Saturday

Weekend Dialogue: What do you think of conferences?

I had to go to part of the annual conference put on by the Writer's League of Texas today. Blooming Tree had a small exhibit we were manning so local authors could learn about our press. I should have been helping out longer, but my cat is sick and I ended up having to leave after only an hour and a half to take her to the vet. As far as I could tell, there wasn't much point in our having been there. No matter what we said, none of the authors seemed to believe that we were a traditional press that offered royalties and advances and not some sort of self-printing gimmick. It was depressing and tiresome.

Now, don't get me wrong. I've been to some tremendous conferences. The very first SCBWI one that I ever attended held in Roanoke, VA, did a fantastic job. The two editors who spoke at it were friendly, helpful people, and I'm not just saying that because I drove them around for the weekend and they not only inspired me to become an editor but also gave me pertinent advice on how to go about doing it. They also gave informative speeches at the actual conference and had useful advice and relevant answers to people's questions. I came away inspired.

On the other hand, the Writer's League of Texas conference that I spoke at last year was the most disorganized thing I ever saw. When I went to check in, I introduced myself as one of the editor's speaking at the conference. After a frenzied moment of looking for my material, the girl found it in a second pile. She then assured me that I wasn't "a real editor, just a speaker." It was a gratifying moment that made me feel I had come far in my writing career. They had asked me to talk about how to get a children's book published. I opened the program to discover I was giving a speech titled "The Dos and Donts of Children's Book Publishing." I admit that the two are similiar but not quite the same. I went home that night and reworked my speech and handouts. The next day, they moved my section to a different room without telling anyone, except apparently me and anyone who specifically asked. This did not include the person introducing me (one of my authors) who only strode in fifteen minutes with a small gaggle of people who had been waiting with her in the other room. I hadn't even known someone was suppossed to introduce me, so I didn't even realize anything was remiss before she stormed in. Hopefully, this year's conference had been better organized, I wasn't there long enough to be able to tell.

So my question is: What do you think of conferences? What have your experiences been like? If you could have any topic covered or see any speaker at your dream conference, what would it be? Use the comment link below to post. There are no right or wrong answers. I'd just like to know what others think.

4 comments:

Gaijin Mama said...

I've been to a few conferences - the now defunct Charleston Writers' Conference, Breadloaf, and the (also defunct) Ploughshares Writers' Conference and I enjoyed every single one of them. For me, the best part was meeting other writers, some of whom I am still in frequent contact with after nearly ten years. It's also rather heady to meet and chat with famous writers that I admire. If I could, I would go to the SCBWI summer conference in L.A. and I would sign up for the workshop on graphic novels, the one on multicultural fiction, and the one on how Lee & Low does business.
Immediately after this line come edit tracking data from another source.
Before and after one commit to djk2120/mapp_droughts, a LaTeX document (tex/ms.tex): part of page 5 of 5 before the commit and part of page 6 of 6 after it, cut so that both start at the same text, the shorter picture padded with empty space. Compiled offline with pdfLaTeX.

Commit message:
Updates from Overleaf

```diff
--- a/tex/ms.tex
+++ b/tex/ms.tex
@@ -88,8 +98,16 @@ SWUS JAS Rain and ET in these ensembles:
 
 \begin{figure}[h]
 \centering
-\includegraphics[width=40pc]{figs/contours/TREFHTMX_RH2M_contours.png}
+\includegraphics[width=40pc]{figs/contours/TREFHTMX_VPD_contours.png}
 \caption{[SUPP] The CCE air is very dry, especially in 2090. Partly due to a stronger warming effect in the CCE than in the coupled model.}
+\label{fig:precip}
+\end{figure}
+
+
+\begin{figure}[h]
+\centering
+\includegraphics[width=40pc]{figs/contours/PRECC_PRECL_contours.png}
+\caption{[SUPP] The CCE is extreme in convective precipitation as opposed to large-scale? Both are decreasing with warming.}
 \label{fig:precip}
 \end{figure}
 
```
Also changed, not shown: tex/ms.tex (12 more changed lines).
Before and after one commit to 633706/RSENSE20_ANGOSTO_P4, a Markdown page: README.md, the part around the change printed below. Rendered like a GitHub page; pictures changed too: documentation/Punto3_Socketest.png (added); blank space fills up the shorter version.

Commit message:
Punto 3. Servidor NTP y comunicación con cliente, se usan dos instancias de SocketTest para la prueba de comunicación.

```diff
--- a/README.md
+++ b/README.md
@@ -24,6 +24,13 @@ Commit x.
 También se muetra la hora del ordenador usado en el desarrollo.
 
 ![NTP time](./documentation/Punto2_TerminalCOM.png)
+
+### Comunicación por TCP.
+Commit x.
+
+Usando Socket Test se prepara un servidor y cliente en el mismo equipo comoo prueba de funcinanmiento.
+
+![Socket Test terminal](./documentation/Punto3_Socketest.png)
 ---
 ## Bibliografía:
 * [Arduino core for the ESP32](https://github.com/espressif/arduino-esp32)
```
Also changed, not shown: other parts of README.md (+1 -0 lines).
I, for one, adore small presses.

Anonymous said...

Of the conferences I've been to, what makes it the most worthwhile for me are when the speakers talk about things that I feel will help me grow as an author and improve my writing skills. Don't get me wrong. I am very interested in knowing who the guest speakers are, what press they work for, or what material they represent. Just not the entire speech worth. One thing that made the LA SCBWI Conference look so appealing was how many workshops were on the agenda.
All in all, I love conferences. I think they are a great way to meet people and a great way to stay inspired and focused.

The Buried Editor said...

Definitely one of the best things about conferences is the networking possiblities. The main reason I go is to meet new authors (and occasionally other speakers/agents) and see what everyone is producing these days. I even don't mind being pitched at during appropriate times -- like during a session or a designated time or at lunch or something. Most people always seem to be writing picture books though . . .

Anonymous said...

A frusterating trend I'm noticing at some conferences is agents who are from small exclusive houses speak and say, "We are open to new writers and submissions." But the reality is the agencies are very exclusive and not really open to new writers.

The best conferences are when editors and agents speak who are from small houses (like Blooming Tree Press, or Children's Brains Are Yummy), new agents building a list, or editors who are from closed houses but are open to looking at work from writers attending the conference. These editors and agents are truly open to new writers and create a win/win for all.